◆ **Task description**
Below are some records: retype them all exactly, but not the pictures.

◆ **Material to process**
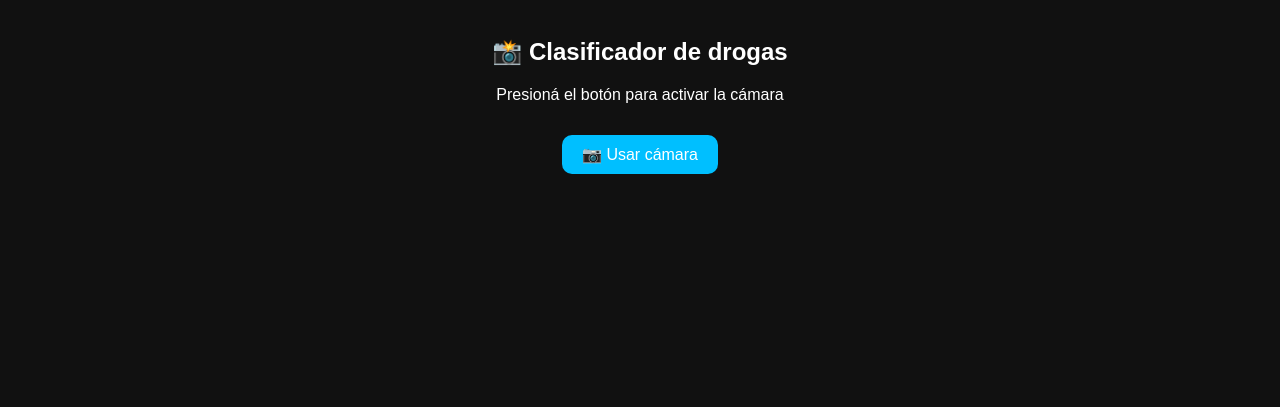
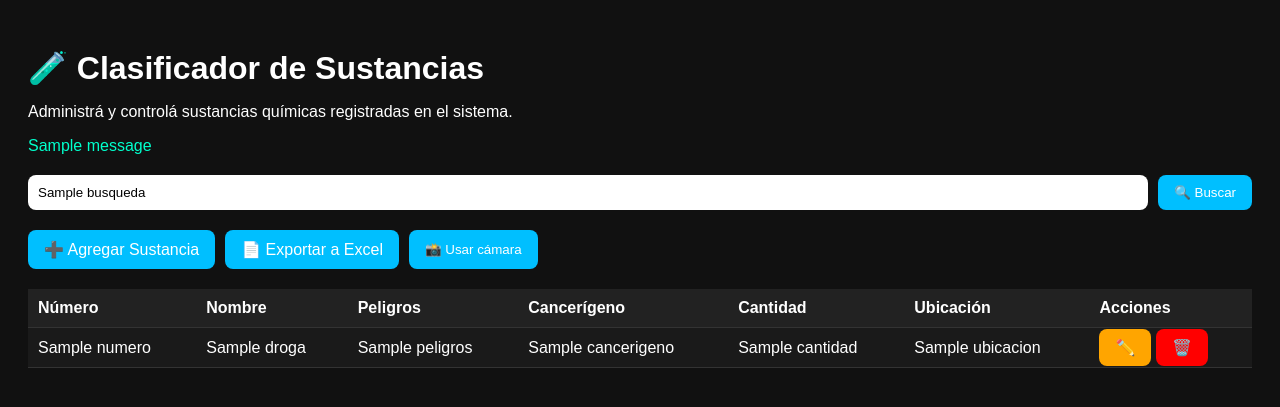
Before and after one commit to keyna1945-byte/clasificador_drogas, a Flask app: template templates/index.html in a window 1280 px wide. Shown: the top 407 px of the page. Run offline with Flask 3, Linux system fonts and the light colour scheme; the template is opened without the code that fills it: most values are stand-ins (such as "Sample title", 1, 10 or a date in 2020); one stand-in notice (Sample message) is shown.

Commit message:
Adaptado index a app.py y botón para activar cámara

```diff
--- a/templates/index.html
+++ b/templates/index.html
@@ -2,7 +2,7 @@
 <html lang="es">
 <head>
     <meta charset="UTF-8">
-    <title>Clasificador de drogas</title>
+    <title>Clasificador de Sustancias</title>
     <meta name="viewport" content="width=device-width, initial-scale=1.0">
 
     <style>
@@ -10,86 +10,208 @@
             font-family: Arial, sans-serif;
             background: #111;
             color: white;
-            text-align: center;
+            padding: 20px;
+        }
+
+        h1 {
+            margin-bottom: 5px;
+        }
+
+        .buscador {
+            margin: 20px 0;
+            display: flex;
+            gap: 10px;
+        }
+
+        input[type="text"] {
+            width: 100%;
             padding: 10px;
+            border-radius: 8px;
+            border: none;
+        }
+
+        button, .btn {
+            padding: 10px 16px;
+            border-radius: 8px;
+            border: none;
+            background-color: #00bfff;
+            color: white;
+            cursor: pointer;
+            text-decoration: none;
+            white-space: nowrap;
+        }
+
+        .acciones {
+            display: flex;
+            gap: 10px;
+            margin-bottom: 20px;
+            flex-wrap: wrap;
+        }
+
+        table {
+            width: 100%;
+            border-collapse: collapse;
+            margin-top: 20px;
+            background: #1a1a1a;
+        }
+
+        th, td {
+            padding: 10px;
+            border-bottom: 1px solid #333;
+            text-align: left;
+        }
+
+        th {
+            background: #222;
+        }
+
+        .editar {
+            background: orange;
+        }
+
+        .eliminar {
+            background: red;
         }
 
         video {
+            margin-top: 20px;
             width: 100%;
-            max-width: 400px;
+            max-width: 350px;
+            display: none;
             border-radius: 15px;
-            margin-top: 10px;
-            display: none;
         }
 
         canvas {
             display: none;
         }
 
-        button {
-            margin-top: 15px;
-            padding: 10px 20px;
-            font-size: 16px;
-            border-radius: 10px;
-            border: none;
-            background: #00bfff;
-            color: white;
+        .mensaje {
+            margin-top: 10px;
+            color: #00ffcc;
         }
+
     </style>
 </head>
 <body>
 
-<h2>📸 Clasificador de drogas</h2>
+<h1>🧪 Clasificador de Sustancias</h1>
+<p>Administrá y controlá sustancias químicas registradas en el sistema.</p>
 
-<p id="mensaje">Presioná el botón para activar la cámara</p>
+{% with mensajes = get_flashed_messages() %}
+  {% if mensajes %}
+    <div class="mensaje">
+      {% for msg in mensajes %}
+        <p>{{ msg }}</p>
+      {% endfor %}
+    </div>
+  {% endif %}
+{% endwith %}
 
-<button onclick="activarCamara()">📷 Usar cámara</button>
+<form class="buscador" method="get" action="/">
+    <input type="text" name="busqueda" placeholder="Buscar por nombre, peligros, cantidad o ubicación..."
+           value="{{ busqueda }}">
+    <button type="submit">🔍 Buscar</button>
+</form>
+
+<div class="acciones">
+    <a class="btn" href="/agregar">➕ Agregar Sustancia</a>
+    <a class="btn" href="/exportar_excel">📄 Exportar a Excel</a>
+    <button onclick="activarCamara()">📸 Usar cámara</button>
+</div>
 
 <video id="video" autoplay playsinline></video>
 <canvas id="canvas"></canvas>
 
-<br>
-<button onclick="tomarFoto()" id="btnFoto" style="display:none;">📸 Capturar</button>
+<table>
+    <tr>
+        <th>Número</th>
+        <th>Nombre</th>
+        <th>Peligros</th>
+        <th>Cancerígeno</th>
+        <th>Cantidad</th>
+        <th>Ubicación</th>
+        <th>Acciones</th>
+    </tr>
 
-<form id="formImagen" method="POST" action="/analizar" enctype="multipart/form-data">
-    <input type="hidden" name="imagen" id="imagenInput">
+    {% for d in drogas %}
+    <tr>
+        <td>{{ d.numero }}</td>
+        <td>{{ d.nombre }}</td>
+        <td>{{ d.peligros }}</td>
+        <td>{{ d.cancerigeno }}</td>
+        <td>{{ d.cantidad }}</td>
+        <td>{{ d.ubicacion }}</td>
+        <td>
+            <a href="/editar/{{ d.id }}" class="btn editar">✏️</a>
+            <a href="/eliminar/{{ d.id }}" class="btn eliminar"
+               onclick="return confirm('¿Estás segura/o de eliminar esta sustancia?')">🗑️</a>
+        </td>
+    </tr>
+    {% else %}
+    <tr>
+        <td colspan="7">No hay sustancias registradas.</td>
+    </tr>
+    {% endfor %}
+</table>
+
+<form id="formCamara" method="POST" action="/detectar_texto" enctype="multipart/form-data">
+    <input type="file" name="image" id="imagenInput" style="display: none;">
 </form>
 
 <script>
 const video = document.getElementById("video");
-const btnFoto = document.getElementById("btnFoto");
-const mensaje = document.getElementById("mensaje");
+	let streamGlobal = null;
 
 function activarCamara() {
+    video.style.display = "block";
+
     navigator.mediaDevices.getUserMedia({
-        video: { facingMode: { ideal: "environment" } },
+        video: { facingMode: { exact: "environment" } },
         audio: false
     })
     .then(stream => {
+        streamGlobal = stream;
         video.srcObject = stream;
-        video.style.display = "block";
-        btnFoto.style.display = "inline-block";
-        mensaje.innerText = "Cámara activada";
     })
     .catch(err => {
-        alert("No se pudo acceder a la cámara");
-        console.error(err);
+        navigator.mediaDevices.getUserMedia({
+            video: { facingMode: "user" },
+            audio: false
+        }).then(stream => {
+            streamGlobal = stream;
+            video.srcObject = stream;
+        });
     });
 }
 
-function tomarFoto() {
+// Sacar foto al tocar el video
+video.addEventListener("click", () => {
+
     const canvas = document.getElementById("canvas");
     canvas.width = video.videoWidth;
     canvas.height = video.videoHeight;
 
     const ctx = canvas.getContext("2d");
-    ctx.drawImage(video, 0, 0, canvas.width, canvas.height);
+    ctx.drawImage(video, 0, 0);
 
-    const imagen = canvas.toDataURL("image/png");
-    document.getElementById("imagenInput").value = imagen;
+    canvas.toBlob(blob => {
+        const file = new File([blob], "captura.png", { type: "image/png" });
+        const input = document.getElementById("imagenInput");
 
-    document.getElementById("formImagen").submit();
-}
+        const dataTransfer = new DataTransfer();
+        dataTransfer.items.add(file);
+
+        input.files = dataTransfer.files;
+
+        document.getElementById("formCamara").submit();
+    });
+
+    if (streamGlobal) {
+        streamGlobal.getTracks().forEach(track => track.stop());
+        video.style.display = "none";
+    }
+
+});
 </script>
 
 </body>
```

◆ **Result of the exercise**
Before and after one commit to keyna1945-byte/clasificador_drogas, a Flask app: template templates/index.html in a window 1280 px wide. Shown: the top 407 px of the page. Run offline with Flask 3, Linux system fonts and the light colour scheme; the template is opened without the code that fills it: most values are stand-ins (such as "Sample title", 1, 10 or a date in 2020); one stand-in notice (Sample message) is shown.

Commit message:
Adaptado index a app.py y botón para activar cámara

```diff
--- a/templates/index.html
+++ b/templates/index.html
@@ -2,7 +2,7 @@
 <html lang="es">
 <head>
     <meta charset="UTF-8">
-    <title>Clasificador de drogas</title>
+    <title>Clasificador de Sustancias</title>
     <meta name="viewport" content="width=device-width, initial-scale=1.0">
 
     <style>
@@ -10,86 +10,208 @@
             font-family: Arial, sans-serif;
             background: #111;
             color: white;
-            text-align: center;
+            padding: 20px;
+        }
+
+        h1 {
+            margin-bottom: 5px;
+        }
+
+        .buscador {
+            margin: 20px 0;
+            display: flex;
+            gap: 10px;
+        }
+
+        input[type="text"] {
+            width: 100%;
             padding: 10px;
+            border-radius: 8px;
+            border: none;
+        }
+
+        button, .btn {
+            padding: 10px 16px;
+            border-radius: 8px;
+            border: none;
+            background-color: #00bfff;
+            color: white;
+            cursor: pointer;
+            text-decoration: none;
+            white-space: nowrap;
+        }
+
+        .acciones {
+            display: flex;
+            gap: 10px;
+            margin-bottom: 20px;
+            flex-wrap: wrap;
+        }
+
+        table {
+            width: 100%;
+            border-collapse: collapse;
+            margin-top: 20px;
+            background: #1a1a1a;
+        }
+
+        th, td {
+            padding: 10px;
+            border-bottom: 1px solid #333;
+            text-align: left;
+        }
+
+        th {
+            background: #222;
+        }
+
+        .editar {
+            background: orange;
+        }
+
+        .eliminar {
+            background: red;
         }
 
         video {
+            margin-top: 20px;
             width: 100%;
-            max-width: 400px;
+            max-width: 350px;
+            display: none;
             border-radius: 15px;
-            margin-top: 10px;
-            display: none;
         }
 
         canvas {
             display: none;
         }
 
-        button {
-            margin-top: 15px;
-            padding: 10px 20px;
-            font-size: 16px;
-            border-radius: 10px;
-            border: none;
-            background: #00bfff;
-            color: white;
+        .mensaje {
+            margin-top: 10px;
+            color: #00ffcc;
         }
+
     </style>
 </head>
 <body>
 
-<h2>📸 Clasificador de drogas</h2>
+<h1>🧪 Clasificador de Sustancias</h1>
+<p>Administrá y controlá sustancias químicas registradas en el sistema.</p>
 
-<p id="mensaje">Presioná el botón para activar la cámara</p>
+{% with mensajes = get_flashed_messages() %}
+  {% if mensajes %}
+    <div class="mensaje">
+      {% for msg in mensajes %}
+        <p>{{ msg }}</p>
+      {% endfor %}
+    </div>
+  {% endif %}
+{% endwith %}
 
-<button onclick="activarCamara()">📷 Usar cámara</button>
+<form class="buscador" method="get" action="/">
+    <input type="text" name="busqueda" placeholder="Buscar por nombre, peligros, cantidad o ubicación..."
+           value="{{ busqueda }}">
+    <button type="submit">🔍 Buscar</button>
+</form>
+
+<div class="acciones">
+    <a class="btn" href="/agregar">➕ Agregar Sustancia</a>
+    <a class="btn" href="/exportar_excel">📄 Exportar a Excel</a>
+    <button onclick="activarCamara()">📸 Usar cámara</button>
+</div>
 
 <video id="video" autoplay playsinline></video>
 <canvas id="canvas"></canvas>
 
-<br>
-<button onclick="tomarFoto()" id="btnFoto" style="display:none;">📸 Capturar</button>
+<table>
+    <tr>
+        <th>Número</th>
+        <th>Nombre</th>
+        <th>Peligros</th>
+        <th>Cancerígeno</th>
+        <th>Cantidad</th>
+        <th>Ubicación</th>
+        <th>Acciones</th>
+    </tr>
 
-<form id="formImagen" method="POST" action="/analizar" enctype="multipart/form-data">
-    <input type="hidden" name="imagen" id="imagenInput">
+    {% for d in drogas %}
+    <tr>
+        <td>{{ d.numero }}</td>
+        <td>{{ d.nombre }}</td>
+        <td>{{ d.peligros }}</td>
+        <td>{{ d.cancerigeno }}</td>
+        <td>{{ d.cantidad }}</td>
+        <td>{{ d.ubicacion }}</td>
+        <td>
+            <a href="/editar/{{ d.id }}" class="btn editar">✏️</a>
+            <a href="/eliminar/{{ d.id }}" class="btn eliminar"
+               onclick="return confirm('¿Estás segura/o de eliminar esta sustancia?')">🗑️</a>
+        </td>
+    </tr>
+    {% else %}
+    <tr>
+        <td colspan="7">No hay sustancias registradas.</td>
+    </tr>
+    {% endfor %}
+</table>
+
+<form id="formCamara" method="POST" action="/detectar_texto" enctype="multipart/form-data">
+    <input type="file" name="image" id="imagenInput" style="display: none;">
 </form>
 
 <script>
 const video = document.getElementById("video");
-const btnFoto = document.getElementById("btnFoto");
-const mensaje = document.getElementById("mensaje");
+	let streamGlobal = null;
 
 function activarCamara() {
+    video.style.display = "block";
+
     navigator.mediaDevices.getUserMedia({
-        video: { facingMode: { ideal: "environment" } },
+        video: { facingMode: { exact: "environment" } },
         audio: false
     })
     .then(stream => {
+        streamGlobal = stream;
         video.srcObject = stream;
-        video.style.display = "block";
-        btnFoto.style.display = "inline-block";
-        mensaje.innerText = "Cámara activada";
     })
     .catch(err => {
-        alert("No se pudo acceder a la cámara");
-        console.error(err);
+        navigator.mediaDevices.getUserMedia({
+            video: { facingMode: "user" },
+            audio: false
+        }).then(stream => {
+            streamGlobal = stream;
+            video.srcObject = stream;
+        });
     });
 }
 
-function tomarFoto() {
+// Sacar foto al tocar el video
+video.addEventListener("click", () => {
+
     const canvas = document.getElementById("canvas");
     canvas.width = video.videoWidth;
     canvas.height = video.videoHeight;
 
     const ctx = canvas.getContext("2d");
-    ctx.drawImage(video, 0, 0, canvas.width, canvas.height);
+    ctx.drawImage(video, 0, 0);
 
-    const imagen = canvas.toDataURL("image/png");
-    document.getElementById("imagenInput").value = imagen;
+    canvas.toBlob(blob => {
+        const file = new File([blob], "captura.png", { type: "image/png" });
+        const input = document.getElementById("imagenInput");
 
-    document.getElementById("formImagen").submit();
-}
+        const dataTransfer = new DataTransfer();
+        dataTransfer.items.add(file);
+
+        input.files = dataTransfer.files;
+
+        document.getElementById("formCamara").submit();
+    });
+
+    if (streamGlobal) {
+        streamGlobal.getTracks().forEach(track => track.stop());
+        video.style.display = "none";
+    }
+
+});
 </script>
 
 </body>
```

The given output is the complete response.